From: (Mark Brader)
Subject: Re: routine for yesterday's date
Message-ID: your message <>
Date: Fri, 29 Mar 96 23:30:02 EST

Bruce Coghill writes:
> In my C manual the time.h and time functions are described
> and how I can pull off each element in the structure (like year,
> month, day, day-of-the-year), but it isn't clear to me how to subtract
> a day.

This is question 13.14 on the FAQ list, but I'd like to expand a bit on what it says there.

Bruce, you have gotten as far as calling time() and localtime(). The next thing is to use the normalizing feature of mktime(). Suppose that you have a variable of type struct tm called x, and you've just put the current time into it using localtime(). Now you basically just want to do something like this:

	x.tm_day--;      	/* back 1 day */
	(void) mktime (&x);	/* normalize */

And probably someone is going to post to suggest just that. The above code will work most of the time, but it has two problems. First, mktime() is allowed to fail, so it's as well to check for it and report the error.

Second, it finds the date 24 hours ago. If there was a daylight saving time transition, 24 hours ago might be today or the day before yesterday.

You might think to fix the first problem by adding the line:

	x.tm_isdst = -1;
at the top, effectively forcing mktime() to work by wall clock time. Now you are asking for the same time yesterday, rather than the time 24 hours ago. But this doesn't fix the problem -- in the case of a daylight saving time transition, ``the same time yesterday'' might be ambiguous or not exist. In such a case a failure of mktime() is allowed (or perhaps required, depending on how one interprets the standard).

The correct fix is to let the daylight saving time transition take its effect by leaving tm_isdst alone, but to ask for the time 24 hours before a time near noon today. Even if that time is 11 am or 1 pm, it will still be yesterday. So the final version of the code is:

	x.tm_day--;      	/* back 1 day (well, 24 hours) */
	x.tm_hour = 12;         /* from some time between noon and 1 pm */

				/* and normalize */
	if (mktime (&x) == (time_t) -1) {
		fprintf (stderr, "mktime failed!!\n");

The structure now contains the correct year, month, and day values for yesterday. As always, remember that the representation of a struct tm requires you to add 1900 to the year and 1 to the month to get the correct values if displaying them numerically.

There is a terser version of the ``final'' code: replace the first two lines by
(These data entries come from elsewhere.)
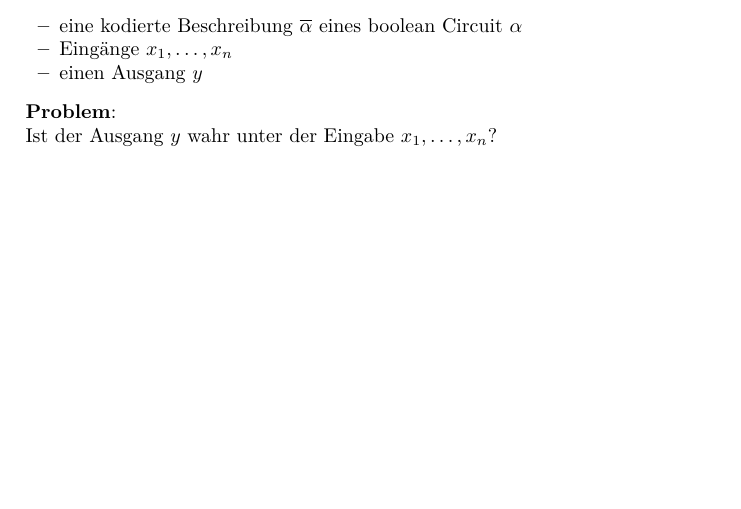
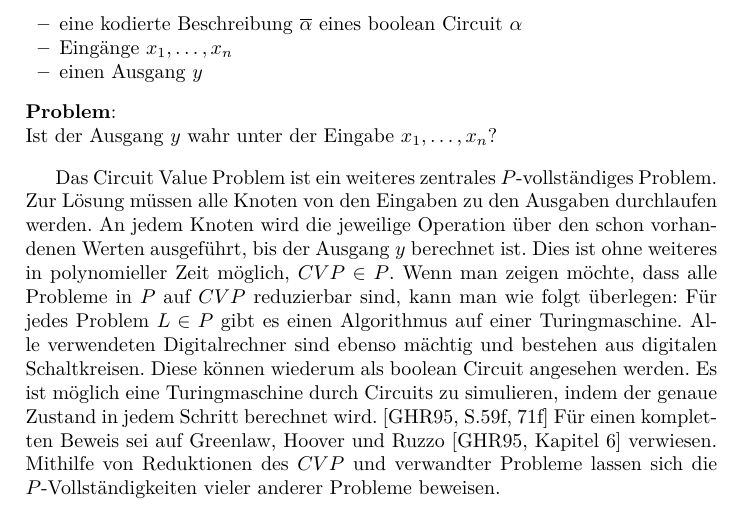
Before and after one commit to lenerd/ps-nebenlaeufigkeit, a LaTeX paper (paper2/parallele-algorithmen.tex, which reads paper2/content/complexity.tex): part of page 10 of 12 before the commit and part of page 10 of 13 after it, cut so that both start at the same text, the shorter picture padded with empty space. Compiled offline with pdfLaTeX.

Commit message:
added cvp text

```diff
--- a/paper2/content/complexity.tex
+++ b/paper2/content/complexity.tex
@@ -171,6 +171,25 @@ Da $GMSP$ in $P$ liegt und $P$-schwierig ist, ist es auch $P$-vollständig.
     Ist der Ausgang $y$ wahr unter der Eingabe $x_1, \ldots, x_n$?
 \end{problem}
 
+Das Circuit Value Problem ist ein weiteres zentrales $P$-vollständiges Problem.
+Zur Lösung müssen alle Knoten von den Eingaben zu den Ausgaben durchlaufen
+werden.
+An jedem Knoten wird die jeweilige Operation über den schon vorhandenen Werten
+ausgeführt, bis der Ausgang $y$ berechnet ist.
+Dies ist ohne weiteres in polynomieller Zeit möglich, $CVP \in P$.
+Wenn man zeigen möchte, dass alle Probleme in $P$ auf $CVP$ reduzierbar sind,
+kann man wie folgt überlegen:
+Für jedes Problem $L \in P$ gibt es einen Algorithmus auf einer Turingmaschine.
+Alle verwendeten Digitalrechner sind ebenso mächtig und bestehen aus digitalen
+Schaltkreisen.
+Diese können wiederum als boolean Circuit angesehen werden.
+Es ist möglich eine Turingmaschine durch Circuits zu simulieren, indem der
+genaue Zustand in jedem Schritt berechnet wird. \cite[S.59f,71f]{greenlaw}
+Für einen kompletten Beweis sei auf Greenlaw, Hoover und Ruzzo \cite[Kapitel 6]{greenlaw}
+verwiesen.
+Mithilfe von Reduktionen des $CVP$ und verwandter Probleme lassen sich die
+$P$-Vollständigkeiten vieler anderer Probleme beweisen.
+
 % Game of Life
 \begin{problem}
     Game of Life ($LIFE$) \\
```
	x.tm_hour = -12;	/* 12 hours before sometime between
				 * midnight and 1 am this morning */
but the meaning of this is less obvious, so I don't recommend it.
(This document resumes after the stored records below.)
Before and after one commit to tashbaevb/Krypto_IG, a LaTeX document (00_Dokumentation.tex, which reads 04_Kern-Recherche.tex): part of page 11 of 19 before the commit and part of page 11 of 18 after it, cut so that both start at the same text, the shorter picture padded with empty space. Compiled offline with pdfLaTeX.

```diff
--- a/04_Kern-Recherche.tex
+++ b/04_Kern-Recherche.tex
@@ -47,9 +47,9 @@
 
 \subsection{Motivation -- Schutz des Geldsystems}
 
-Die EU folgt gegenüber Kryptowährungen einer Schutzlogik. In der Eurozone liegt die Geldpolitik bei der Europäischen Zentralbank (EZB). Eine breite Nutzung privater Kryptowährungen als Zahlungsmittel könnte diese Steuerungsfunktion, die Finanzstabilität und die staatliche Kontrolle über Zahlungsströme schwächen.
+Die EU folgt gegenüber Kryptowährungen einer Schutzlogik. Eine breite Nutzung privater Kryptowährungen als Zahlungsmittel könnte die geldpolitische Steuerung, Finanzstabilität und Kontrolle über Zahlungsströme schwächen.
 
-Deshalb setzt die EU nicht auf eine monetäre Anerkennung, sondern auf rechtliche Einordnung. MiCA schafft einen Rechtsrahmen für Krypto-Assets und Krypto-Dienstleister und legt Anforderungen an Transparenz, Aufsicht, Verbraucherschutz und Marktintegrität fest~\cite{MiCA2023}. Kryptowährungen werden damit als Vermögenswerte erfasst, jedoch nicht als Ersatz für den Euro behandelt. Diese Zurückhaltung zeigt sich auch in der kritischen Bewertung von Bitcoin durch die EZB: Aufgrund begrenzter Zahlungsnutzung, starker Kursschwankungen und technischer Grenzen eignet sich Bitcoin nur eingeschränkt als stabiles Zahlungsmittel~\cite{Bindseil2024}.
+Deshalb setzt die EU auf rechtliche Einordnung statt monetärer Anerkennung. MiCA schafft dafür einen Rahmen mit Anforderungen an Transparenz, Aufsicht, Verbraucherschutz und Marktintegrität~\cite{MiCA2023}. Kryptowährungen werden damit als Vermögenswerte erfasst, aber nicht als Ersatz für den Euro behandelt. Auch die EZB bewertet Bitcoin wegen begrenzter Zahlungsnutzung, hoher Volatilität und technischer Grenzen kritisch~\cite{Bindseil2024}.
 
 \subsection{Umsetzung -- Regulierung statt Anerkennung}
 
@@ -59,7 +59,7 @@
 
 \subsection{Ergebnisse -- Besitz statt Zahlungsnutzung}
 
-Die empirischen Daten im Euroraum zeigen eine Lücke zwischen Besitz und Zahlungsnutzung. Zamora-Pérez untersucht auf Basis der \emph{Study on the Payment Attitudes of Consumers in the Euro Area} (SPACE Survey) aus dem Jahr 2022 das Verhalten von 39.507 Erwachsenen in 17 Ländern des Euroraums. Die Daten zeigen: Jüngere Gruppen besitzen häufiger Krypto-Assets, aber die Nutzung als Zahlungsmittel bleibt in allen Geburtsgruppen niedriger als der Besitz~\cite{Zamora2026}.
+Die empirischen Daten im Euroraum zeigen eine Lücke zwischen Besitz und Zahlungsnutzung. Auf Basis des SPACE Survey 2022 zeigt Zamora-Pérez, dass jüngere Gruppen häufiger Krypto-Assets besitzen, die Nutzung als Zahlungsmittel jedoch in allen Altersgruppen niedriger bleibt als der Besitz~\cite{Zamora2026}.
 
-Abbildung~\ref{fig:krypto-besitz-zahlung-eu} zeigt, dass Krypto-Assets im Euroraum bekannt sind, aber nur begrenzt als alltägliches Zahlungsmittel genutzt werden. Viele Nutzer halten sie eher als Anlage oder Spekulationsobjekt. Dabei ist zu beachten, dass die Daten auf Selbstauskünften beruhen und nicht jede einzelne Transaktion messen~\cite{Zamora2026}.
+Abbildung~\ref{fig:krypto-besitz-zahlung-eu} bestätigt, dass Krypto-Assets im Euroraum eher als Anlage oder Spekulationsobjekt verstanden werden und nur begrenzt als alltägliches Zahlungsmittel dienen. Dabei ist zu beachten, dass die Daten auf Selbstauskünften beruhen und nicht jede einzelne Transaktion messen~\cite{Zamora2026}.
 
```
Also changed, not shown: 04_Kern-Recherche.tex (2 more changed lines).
Mark Brader                  "To err is human, but to really mess things up                    you need a timetable planner!"
SoftQuad Inc., Toronto                               -- Richard Porter

My text in this article is in the public domain.